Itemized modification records
-.-.-

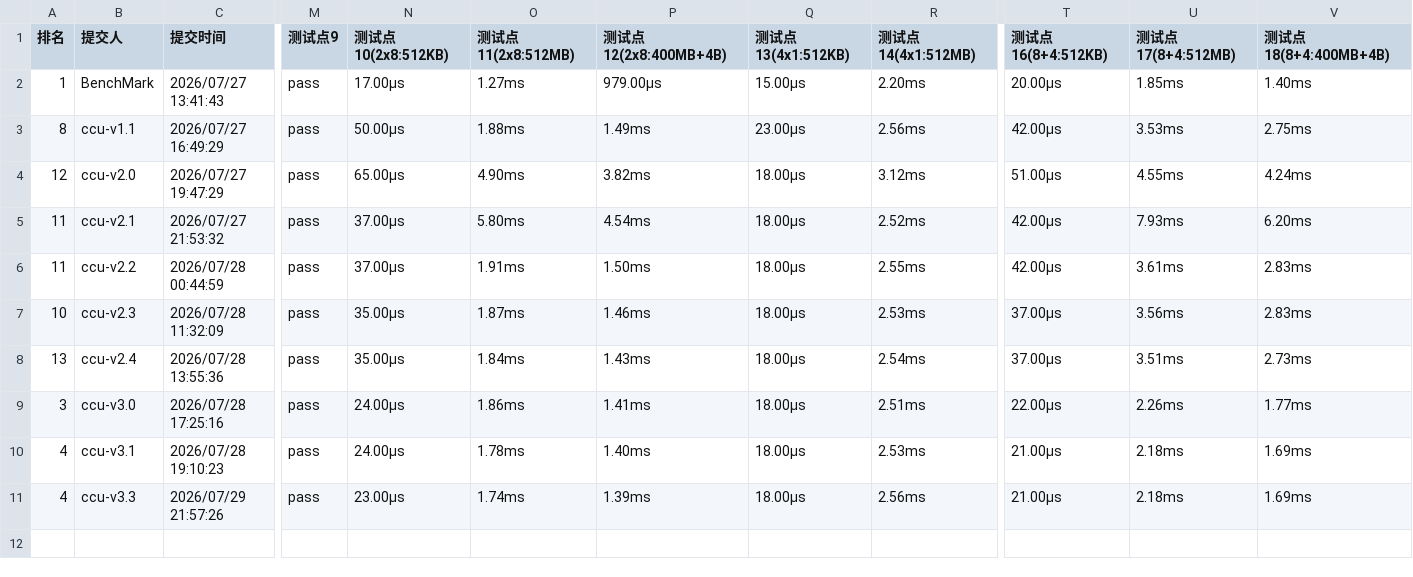
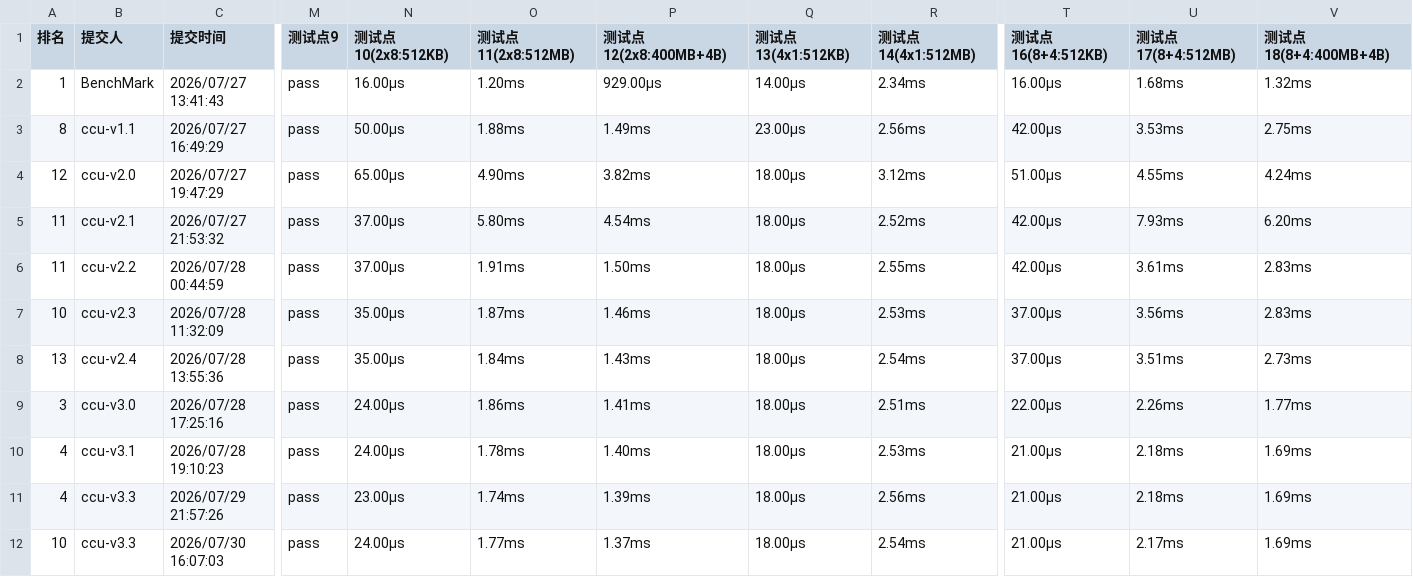
Before and after one commit to sugarlxn/hccl_reduce_scatter, a CSV file: test_result.csv, drawn as a sheet; only a part is shown, gaps mark what is left out; rows hold the shown columns only; the diff names each change by its address in the sheet, - before the commit and + after, or states it on an @@ line.

Commit message:
更新benchmark 性能测试结果已经添加多一次ccu-v3.3的性能测试结果

```diff
--- a/test_result.csv
+++ b/test_result.csv
-N2 (测试点10(2x8:512KB)): 17.00μs
+N2 (测试点10(2x8:512KB)): 16.00μs
-O2 (测试点11(2x8:512MB)): 1.27ms
+O2 (测试点11(2x8:512MB)): 1.20ms
-P2 (测试点12(2x8:400MB+4B)): 979.00μs
+P2 (测试点12(2x8:400MB+4B)): 929.00μs
-Q2 (测试点13(4x1:512KB)): 15.00μs
+Q2 (测试点13(4x1:512KB)): 14.00μs
-R2 (测试点14(4x1:512MB)): 2.20ms
+R2 (测试点14(4x1:512MB)): 2.34ms
-T2 (测试点16(8+4:512KB)): 20.00μs
+T2 (测试点16(8+4:512KB)): 16.00μs
-U2 (测试点17(8+4:512MB)): 1.85ms
+U2 (测试点17(8+4:512MB)): 1.68ms
-V2 (测试点18(8+4:400MB+4B)): 1.40ms
+V2 (测试点18(8+4:400MB+4B)): 1.32ms
+row 12: 10 | ccu-v3.3 | 2026/07/30 16:07:03 | pass | 24.00μs | 1.77ms | 1.37ms | 18.00μs | 2.54ms | 21.00μs | 2.17ms | 1.69ms
```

-.-.-

* **What you should do**:
Nothing but the records above, exact and without pictures, should appear in the answer.

* **Completed exercise**:
Before and after one commit to sugarlxn/hccl_reduce_scatter, a CSV file: test_result.csv, drawn as a sheet; only a part is shown, gaps mark what is left out; rows hold the shown columns only; the diff names each change by its address in the sheet, - before the commit and + after, or states it on an @@ line.

Commit message:
更新benchmark 性能测试结果已经添加多一次ccu-v3.3的性能测试结果

```diff
--- a/test_result.csv
+++ b/test_result.csv
-N2 (测试点10(2x8:512KB)): 17.00μs
+N2 (测试点10(2x8:512KB)): 16.00μs
-O2 (测试点11(2x8:512MB)): 1.27ms
+O2 (测试点11(2x8:512MB)): 1.20ms
-P2 (测试点12(2x8:400MB+4B)): 979.00μs
+P2 (测试点12(2x8:400MB+4B)): 929.00μs
-Q2 (测试点13(4x1:512KB)): 15.00μs
+Q2 (测试点13(4x1:512KB)): 14.00μs
-R2 (测试点14(4x1:512MB)): 2.20ms
+R2 (测试点14(4x1:512MB)): 2.34ms
-T2 (测试点16(8+4:512KB)): 20.00μs
+T2 (测试点16(8+4:512KB)): 16.00μs
-U2 (测试点17(8+4:512MB)): 1.85ms
+U2 (测试点17(8+4:512MB)): 1.68ms
-V2 (测试点18(8+4:400MB+4B)): 1.40ms
+V2 (测试点18(8+4:400MB+4B)): 1.32ms
+row 12: 10 | ccu-v3.3 | 2026/07/30 16:07:03 | pass | 24.00μs | 1.77ms | 1.37ms | 18.00μs | 2.54ms | 21.00μs | 2.17ms | 1.69ms
```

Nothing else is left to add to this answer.